> **Content revision data**
● ● ●

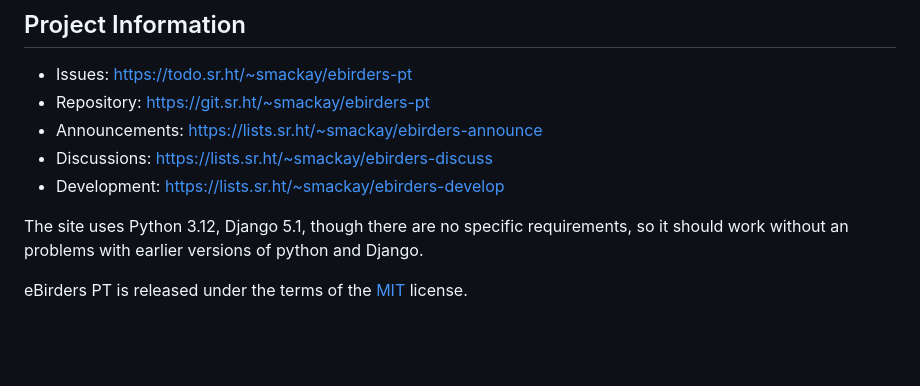
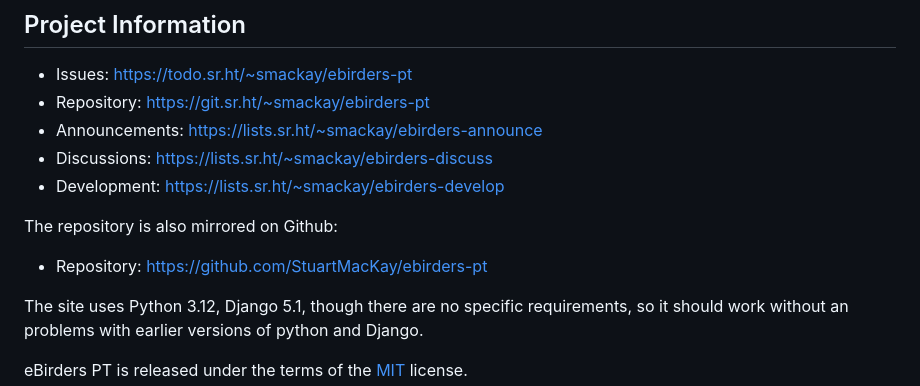
Before and after one commit to StuartMacKay/ebirders-pt, a Markdown page: README.md, the part around the change. Drawn GitHub-style; blank space fills up the shorter version.

Commit message:
README - Add link to the repository on Github

```diff
--- a/README.md
+++ b/README.md
@@ -96,6 +96,10 @@ Web sites using this project:
 * Discussions: https://lists.sr.ht/~smackay/ebirders-discuss
 * Development: https://lists.sr.ht/~smackay/ebirders-develop
 
+The repository is also mirrored on Github:
+
+* Repository: https://github.com/StuartMacKay/ebirders-pt
+
 The site uses Python 3.12, Django 5.1, though there are no specific requirements,
 so it should work without an problems with earlier versions of python and Django.
 
```
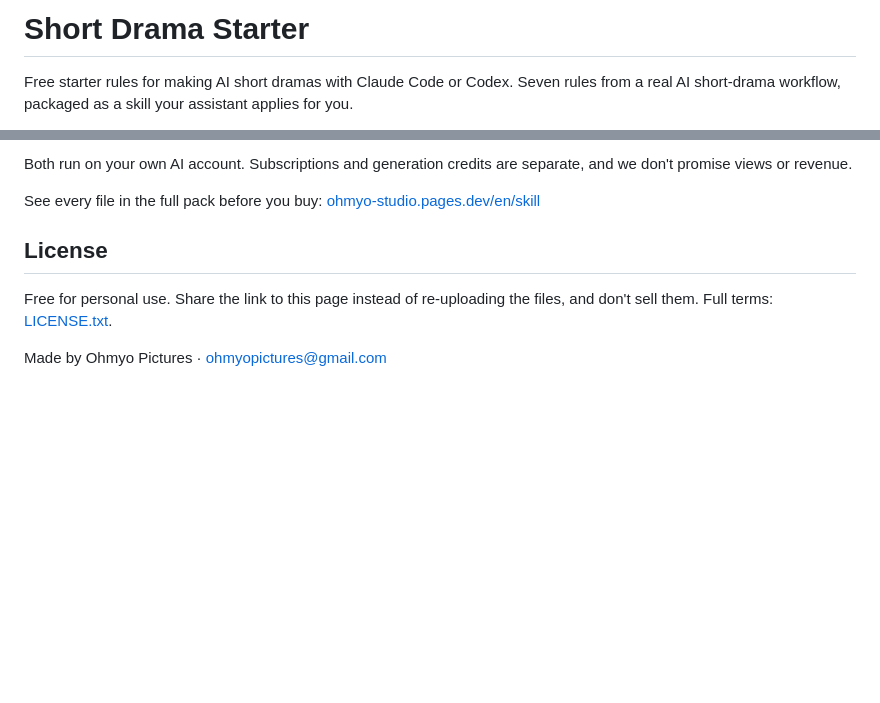
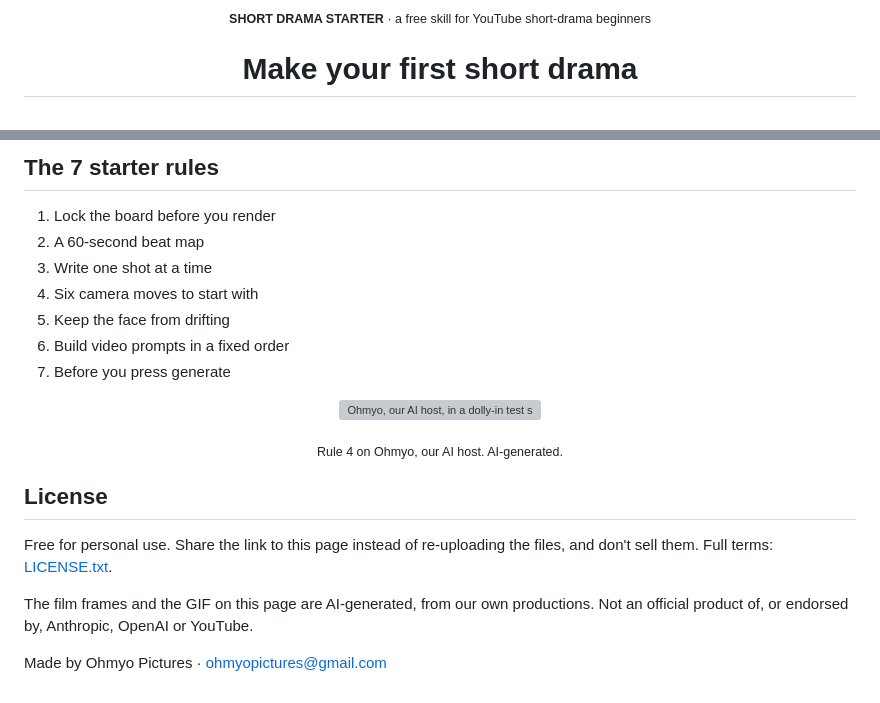
Before and after one commit to ohmyopictures-cmyk/short-drama-starter, a Markdown page: README.md, 2 parts joined by grey strips. GitHub-like rendering; blank space fills up the shorter version; grey boxes are pictures that could not be loaded.

```diff
--- a/README.md
+++ b/README.md
@@ -1,4 +1,4 @@
-# Short Drama Starter
+<p align="center"><sub><b>SHORT DRAMA STARTER</b> · a free skill for YouTube short-drama beginners</sub></p>
 
-Free starter rules for making AI short dramas with Claude Code or Codex. Seven rules from a real AI short-drama workflow, packaged as a skill your assistant applies for you.
+<h1 align="center">Make your first short drama</h1>
 
@@ -54,10 +53,21 @@ Start with the free rules. Move up only if you want the whole workflow written o
 
-Both run on your own AI account. Subscriptions and generation credits are separate, and we don't promise views or revenue.
+## The 7 starter rules
 
-See every file in the full pack before you buy: [ohmyo-studio.pages.dev/en/skill](https://ohmyo-studio.pages.dev/en/skill/?utm_source=github&utm_medium=readme&utm_campaign=starter)
+1. Lock the board before you render
+2. A 60-second beat map
+3. Write one shot at a time
+4. Six camera moves to start with
+5. Keep the face from drifting
+6. Build video prompts in a fixed order
+7. Before you press generate
+
+<p align="center"><img src="media/dolly-in.gif" width="320" alt="Ohmyo, our AI host, in a dolly-in test shot that ends on a close-up. AI-generated."></p>
+<p align="center"><sub>Rule 4 on Ohmyo, our AI host. AI-generated.</sub></p>
 
 ## License
 
 Free for personal use. Share the link to this page instead of re-uploading the files, and don't sell them. Full terms: [LICENSE.txt](LICENSE.txt).
 
+The film frames and the GIF on this page are AI-generated, from our own productions. Not an official product of, or endorsed by, Anthropic, OpenAI or YouTube.
+
 Made by Ohmyo Pictures · ohmyopictures@gmail.com
```
Also changed, not shown: other parts of README.md (+29 -30 lines), media/cta-full-pack.png (added), media/hero-flow.jpg (added), media/story-beats.png (added).
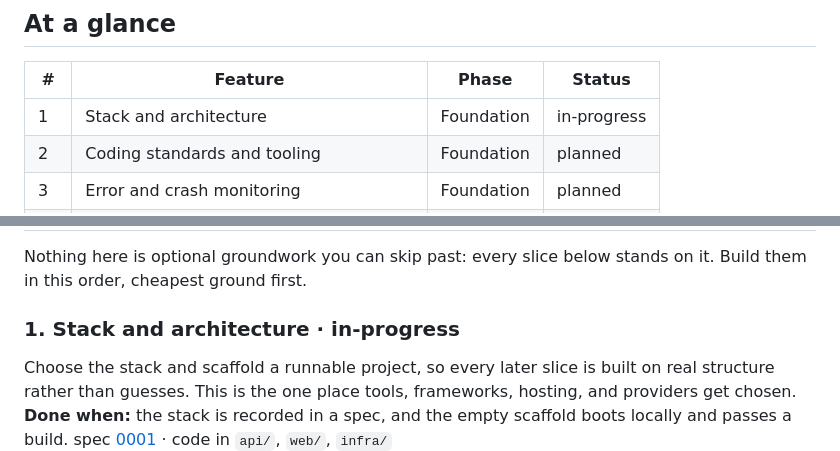
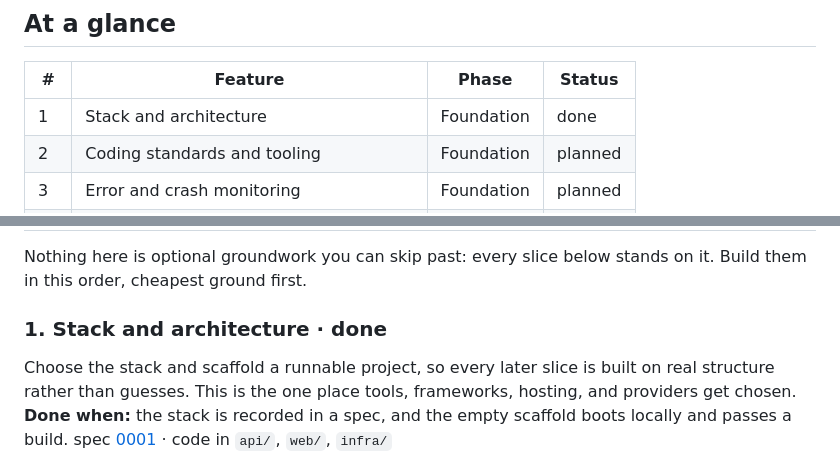
Before and after one commit to sauravdev998/restorent-app, a Markdown page: docs/scope/scope.md, 2 parts joined by grey strips. GitHub-like rendering.

Commit message:
docs(scope): mark stack and architecture done, add verify steps
Co-Authored-By: Claude Opus 5 <noreply@anthropic.com>

```diff
--- a/docs/scope/scope.md
+++ b/docs/scope/scope.md
@@ -11,7 +11,7 @@ _You are in charge. Every box below is a **suggestion**, not a gate: run any, sk
 
 | # | Feature | Phase | Status |
 |---|---------|-------|--------|
-| 1 | Stack and architecture | Foundation | in-progress |
+| 1 | Stack and architecture | Foundation | done |
 | 2 | Coding standards and tooling | Foundation | planned |
 | 3 | Error and crash monitoring | Foundation | planned |
 | 4 | Core data model | Foundation | planned |
@@ -38,7 +38,7 @@ _You are in charge. Every box below is a **suggestion**, not a gate: run any, sk
 
 Nothing here is optional groundwork you can skip past: every slice below stands on it. Build them in this order, cheapest ground first.
 
-### 1. Stack and architecture · in-progress
+### 1. Stack and architecture · done
 Choose the stack and scaffold a runnable project, so every later slice is built on real structure rather than guesses. This is the one place tools, frameworks, hosting, and providers get chosen.
 **Done when:** the stack is recorded in a spec, and the empty scaffold boots locally and passes a build.
 spec [0001](../specs/0001-stack-and-architecture/index.md) · code in `api/`, `web/`, `infra/`
```
Also changed, not shown: 2 other files.
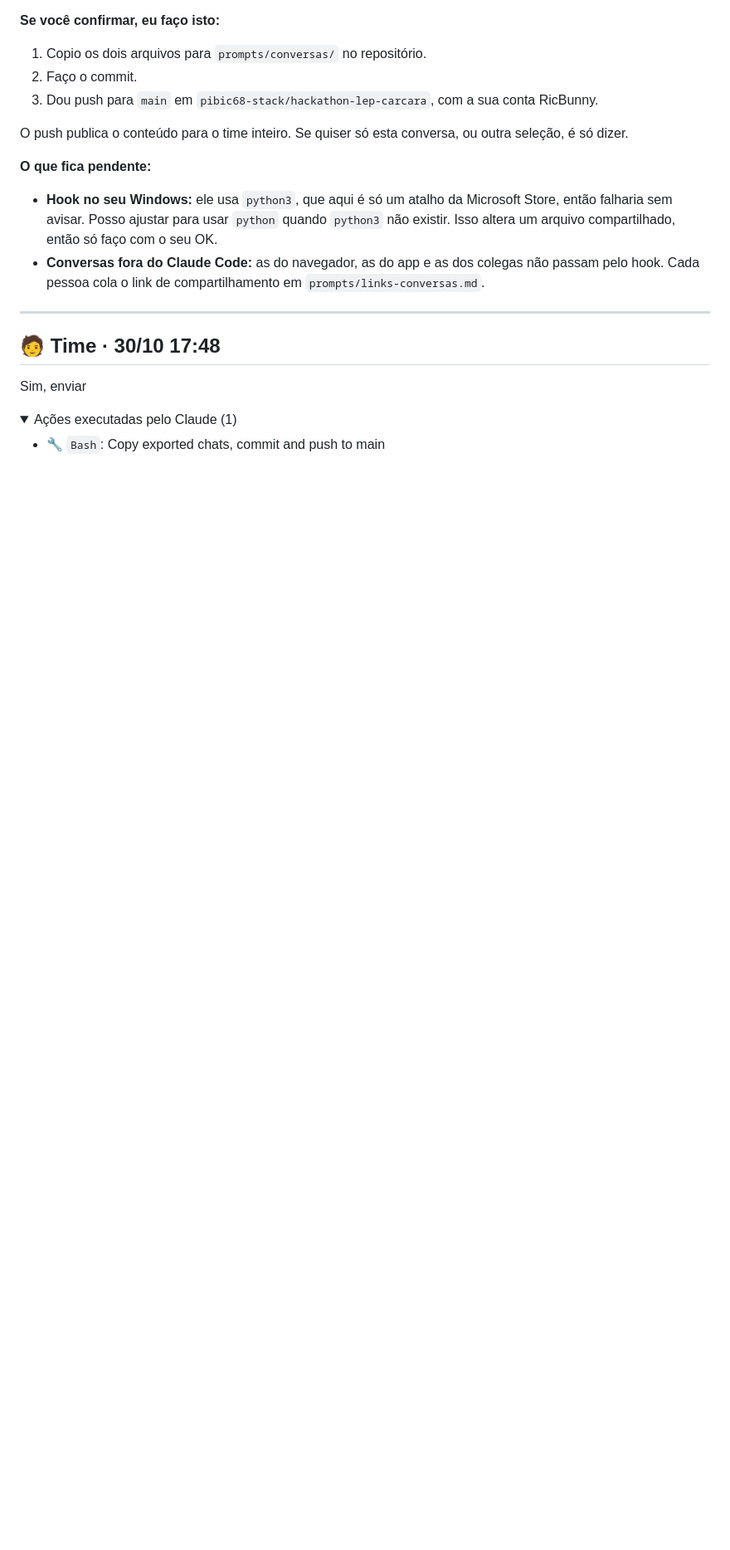
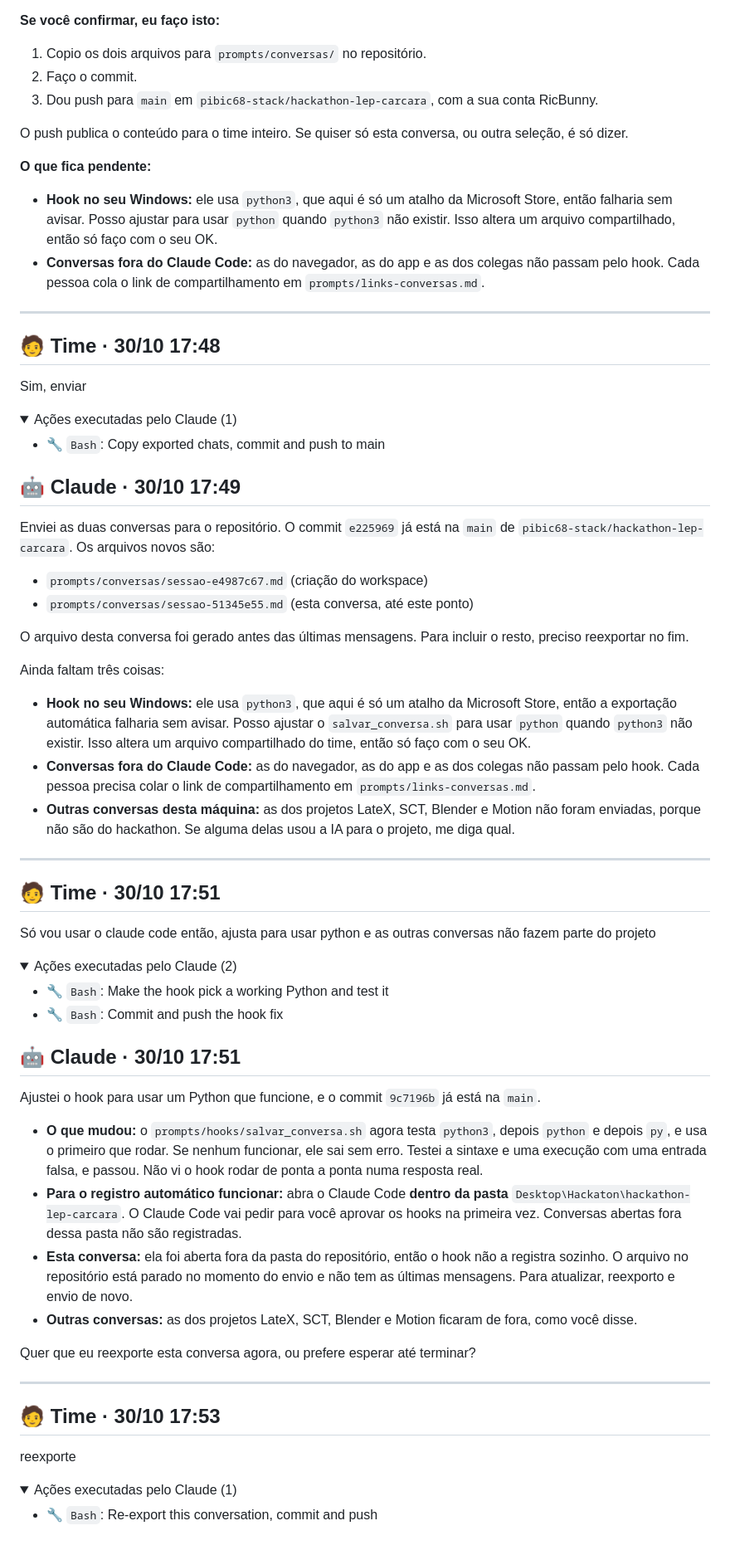
Before and after one commit to pibic68-stack/hackathon-lep-carcara, a Markdown page: prompts/conversas/sessao-51345e55.md, the part around one of its changes. Shown at 83% size. GitHub-like rendering; folded sections open; blank space fills up the shorter version.

Commit message:
Atualiza registro da conversa com IA
Co-Authored-By: Claude Sonnet 5.5 <noreply@anthropic.com>

```diff
--- a/prompts/conversas/sessao-51345e55.md
+++ b/prompts/conversas/sessao-51345e55.md
@@ -280,3 +280,56 @@ Sim, enviar
 - 🔧 `Bash`: Copy exported chats, commit and push to main
 
 </details>
+
+
+## 🤖 Claude · 30/10 17:49
+
+Enviei as duas conversas para o repositório. O commit `e225969` já está na `main` de `pibic68-stack/hackathon-lep-carcara`. Os arquivos novos são:
+- `prompts/conversas/sessao-e4987c67.md` (criação do workspace)
+- `prompts/conversas/sessao-51345e55.md` (esta conversa, até este ponto)
+
+O arquivo desta conversa foi gerado antes das últimas mensagens. Para incluir o resto, preciso reexportar no fim.
+
+Ainda faltam três coisas:
+- **Hook no seu Windows:** ele usa `python3`, que aqui é só um atalho da Microsoft Store, então a exportação automática falharia sem avisar. Posso ajustar o `salvar_conversa.sh` para usar `python` quando `python3` não existir. Isso altera um arquivo compartilhado do time, então só faço com o seu OK.
+- **Conversas fora do Claude Code:** as do navegador, as do app e as dos colegas não passam pelo hook. Cada pessoa precisa colar o link de compartilhamento em `prompts/links-conversas.md`.
+- **Outras conversas desta máquina:** as dos projetos LateX, SCT, Blender e Motion não foram enviadas, porque não são do hackathon. Se alguma delas usou a IA para o projeto, me diga qual.
+
+
+---
+
+## 🧑 Time · 30/10 17:51
+
+Só vou usar o claude code então, ajusta para usar python e as outras conversas não fazem parte do projeto
+
+<details><summary>Ações executadas pelo Claude (2)</summary>
+
+- 🔧 `Bash`: Make the hook pick a working Python and test it
+- 🔧 `Bash`: Commit and push the hook fix
+
+</details>
+
+
+## 🤖 Claude · 30/10 17:51
+
+Ajustei o hook para usar um Python que funcione, e o commit `9c7196b` já está na `main`.
+
+- **O que mudou:** o `prompts/hooks/salvar_conversa.sh` agora testa `python3`, depois `python` e depois `py`, e usa o primeiro que rodar. Se nenhum funcionar, ele sai sem erro. Testei a sintaxe e uma execução com uma entrada falsa, e passou. Não vi o hook rodar de ponta a ponta numa resposta real.
+- **Para o registro automático funcionar:** abra o Claude Code **dentro da pasta** `Desktop\Hackaton\hackathon-lep-carcara`. O Claude Code vai pedir para você aprovar os hooks na primeira vez. Conversas abertas fora dessa pasta não são registradas.
+- **Esta conversa:** ela foi aberta fora da pasta do repositório, então o hook não a registra sozinho. O arquivo no repositório está parado no momento do envio e não tem as últimas mensagens. Para atualizar, reexporto e envio de novo.
+- **Outras conversas:** as dos projetos LateX, SCT, Blender e Motion ficaram de fora, como você disse.
+
+Quer que eu reexporte esta conversa agora, ou prefere esperar até terminar?
+
+
+---
+
+## 🧑 Time · 30/10 17:53
+
+reexporte
+
+<details><summary>Ações executadas pelo Claude (1)</summary>
+
+- 🔧 `Bash`: Re-export this conversation, commit and push
+
+</details>
```
Also changed, not shown: other parts of prompts/conversas/sessao-51345e55.md (+2 -2 lines).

● ● ●

> **WHAT IS BEING ASKED**
Every record above should be duplicated precisely, with the images removed.

> **RESPONSE AREA**
Before and after one commit to StuartMacKay/ebirders-pt, a Markdown page: README.md, the part around the change. Drawn GitHub-style; blank space fills up the shorter version.

Commit message:
README - Add link to the repository on Github

```diff
--- a/README.md
+++ b/README.md
@@ -96,6 +96,10 @@ Web sites using this project:
 * Discussions: https://lists.sr.ht/~smackay/ebirders-discuss
 * Development: https://lists.sr.ht/~smackay/ebirders-develop
 
+The repository is also mirrored on Github:
+
+* Repository: https://github.com/StuartMacKay/ebirders-pt
+
 The site uses Python 3.12, Django 5.1, though there are no specific requirements,
 so it should work without an problems with earlier versions of python and Django.
 
```
Before and after one commit to ohmyopictures-cmyk/short-drama-starter, a Markdown page: README.md, 2 parts joined by grey strips. GitHub-like rendering; blank space fills up the shorter version; grey boxes are pictures that could not be loaded.

```diff
--- a/README.md
+++ b/README.md
@@ -1,4 +1,4 @@
-# Short Drama Starter
+<p align="center"><sub><b>SHORT DRAMA STARTER</b> · a free skill for YouTube short-drama beginners</sub></p>
 
-Free starter rules for making AI short dramas with Claude Code or Codex. Seven rules from a real AI short-drama workflow, packaged as a skill your assistant applies for you.
+<h1 align="center">Make your first short drama</h1>
 
@@ -54,10 +53,21 @@ Start with the free rules. Move up only if you want the whole workflow written o
 
-Both run on your own AI account. Subscriptions and generation credits are separate, and we don't promise views or revenue.
+## The 7 starter rules
 
-See every file in the full pack before you buy: [ohmyo-studio.pages.dev/en/skill](https://ohmyo-studio.pages.dev/en/skill/?utm_source=github&utm_medium=readme&utm_campaign=starter)
+1. Lock the board before you render
+2. A 60-second beat map
+3. Write one shot at a time
+4. Six camera moves to start with
+5. Keep the face from drifting
+6. Build video prompts in a fixed order
+7. Before you press generate
+
+<p align="center"><img src="media/dolly-in.gif" width="320" alt="Ohmyo, our AI host, in a dolly-in test shot that ends on a close-up. AI-generated."></p>
+<p align="center"><sub>Rule 4 on Ohmyo, our AI host. AI-generated.</sub></p>
 
 ## License
 
 Free for personal use. Share the link to this page instead of re-uploading the files, and don't sell them. Full terms: [LICENSE.txt](LICENSE.txt).
 
+The film frames and the GIF on this page are AI-generated, from our own productions. Not an official product of, or endorsed by, Anthropic, OpenAI or YouTube.
+
 Made by Ohmyo Pictures · ohmyopictures@gmail.com
```
Also changed, not shown: other parts of README.md (+29 -30 lines), media/cta-full-pack.png (added), media/hero-flow.jpg (added), media/story-beats.png (added).
Before and after one commit to sauravdev998/restorent-app, a Markdown page: docs/scope/scope.md, 2 parts joined by grey strips. GitHub-like rendering.

Commit message:
docs(scope): mark stack and architecture done, add verify steps
Co-Authored-By: Claude Opus 5 <noreply@anthropic.com>

```diff
--- a/docs/scope/scope.md
+++ b/docs/scope/scope.md
@@ -11,7 +11,7 @@ _You are in charge. Every box below is a **suggestion**, not a gate: run any, sk
 
 | # | Feature | Phase | Status |
 |---|---------|-------|--------|
-| 1 | Stack and architecture | Foundation | in-progress |
+| 1 | Stack and architecture | Foundation | done |
 | 2 | Coding standards and tooling | Foundation | planned |
 | 3 | Error and crash monitoring | Foundation | planned |
 | 4 | Core data model | Foundation | planned |
@@ -38,7 +38,7 @@ _You are in charge. Every box below is a **suggestion**, not a gate: run any, sk
 
 Nothing here is optional groundwork you can skip past: every slice below stands on it. Build them in this order, cheapest ground first.
 
-### 1. Stack and architecture · in-progress
+### 1. Stack and architecture · done
 Choose the stack and scaffold a runnable project, so every later slice is built on real structure rather than guesses. This is the one place tools, frameworks, hosting, and providers get chosen.
 **Done when:** the stack is recorded in a spec, and the empty scaffold boots locally and passes a build.
 spec [0001](../specs/0001-stack-and-architecture/index.md) · code in `api/`, `web/`, `infra/`
```
Also changed, not shown: 2 other files.
Before and after one commit to pibic68-stack/hackathon-lep-carcara, a Markdown page: prompts/conversas/sessao-51345e55.md, the part around one of its changes. Shown at 83% size. GitHub-like rendering; folded sections open; blank space fills up the shorter version.

Commit message:
Atualiza registro da conversa com IA
Co-Authored-By: Claude Sonnet 5.5 <noreply@anthropic.com>

```diff
--- a/prompts/conversas/sessao-51345e55.md
+++ b/prompts/conversas/sessao-51345e55.md
@@ -280,3 +280,56 @@ Sim, enviar
 - 🔧 `Bash`: Copy exported chats, commit and push to main
 
 </details>
+
+
+## 🤖 Claude · 30/10 17:49
+
+Enviei as duas conversas para o repositório. O commit `e225969` já está na `main` de `pibic68-stack/hackathon-lep-carcara`. Os arquivos novos são:
+- `prompts/conversas/sessao-e4987c67.md` (criação do workspace)
+- `prompts/conversas/sessao-51345e55.md` (esta conversa, até este ponto)
+
+O arquivo desta conversa foi gerado antes das últimas mensagens. Para incluir o resto, preciso reexportar no fim.
+
+Ainda faltam três coisas:
+- **Hook no seu Windows:** ele usa `python3`, que aqui é só um atalho da Microsoft Store, então a exportação automática falharia sem avisar. Posso ajustar o `salvar_conversa.sh` para usar `python` quando `python3` não existir. Isso altera um arquivo compartilhado do time, então só faço com o seu OK.
+- **Conversas fora do Claude Code:** as do navegador, as do app e as dos colegas não passam pelo hook. Cada pessoa precisa colar o link de compartilhamento em `prompts/links-conversas.md`.
+- **Outras conversas desta máquina:** as dos projetos LateX, SCT, Blender e Motion não foram enviadas, porque não são do hackathon. Se alguma delas usou a IA para o projeto, me diga qual.
+
+
+---
+
+## 🧑 Time · 30/10 17:51
+
+Só vou usar o claude code então, ajusta para usar python e as outras conversas não fazem parte do projeto
+
+<details><summary>Ações executadas pelo Claude (2)</summary>
+
+- 🔧 `Bash`: Make the hook pick a working Python and test it
+- 🔧 `Bash`: Commit and push the hook fix
+
+</details>
+
+
+## 🤖 Claude · 30/10 17:51
+
+Ajustei o hook para usar um Python que funcione, e o commit `9c7196b` já está na `main`.
+
+- **O que mudou:** o `prompts/hooks/salvar_conversa.sh` agora testa `python3`, depois `python` e depois `py`, e usa o primeiro que rodar. Se nenhum funcionar, ele sai sem erro. Testei a sintaxe e uma execução com uma entrada falsa, e passou. Não vi o hook rodar de ponta a ponta numa resposta real.
+- **Para o registro automático funcionar:** abra o Claude Code **dentro da pasta** `Desktop\Hackaton\hackathon-lep-carcara`. O Claude Code vai pedir para você aprovar os hooks na primeira vez. Conversas abertas fora dessa pasta não são registradas.
+- **Esta conversa:** ela foi aberta fora da pasta do repositório, então o hook não a registra sozinho. O arquivo no repositório está parado no momento do envio e não tem as últimas mensagens. Para atualizar, reexporto e envio de novo.
+- **Outras conversas:** as dos projetos LateX, SCT, Blender e Motion ficaram de fora, como você disse.
+
+Quer que eu reexporte esta conversa agora, ou prefere esperar até terminar?
+
+
+---
+
+## 🧑 Time · 30/10 17:53
+
+reexporte
+
+<details><summary>Ações executadas pelo Claude (1)</summary>
+
+- 🔧 `Bash`: Re-export this conversation, commit and push
+
+</details>
```
Also changed, not shown: other parts of prompts/conversas/sessao-51345e55.md (+2 -2 lines).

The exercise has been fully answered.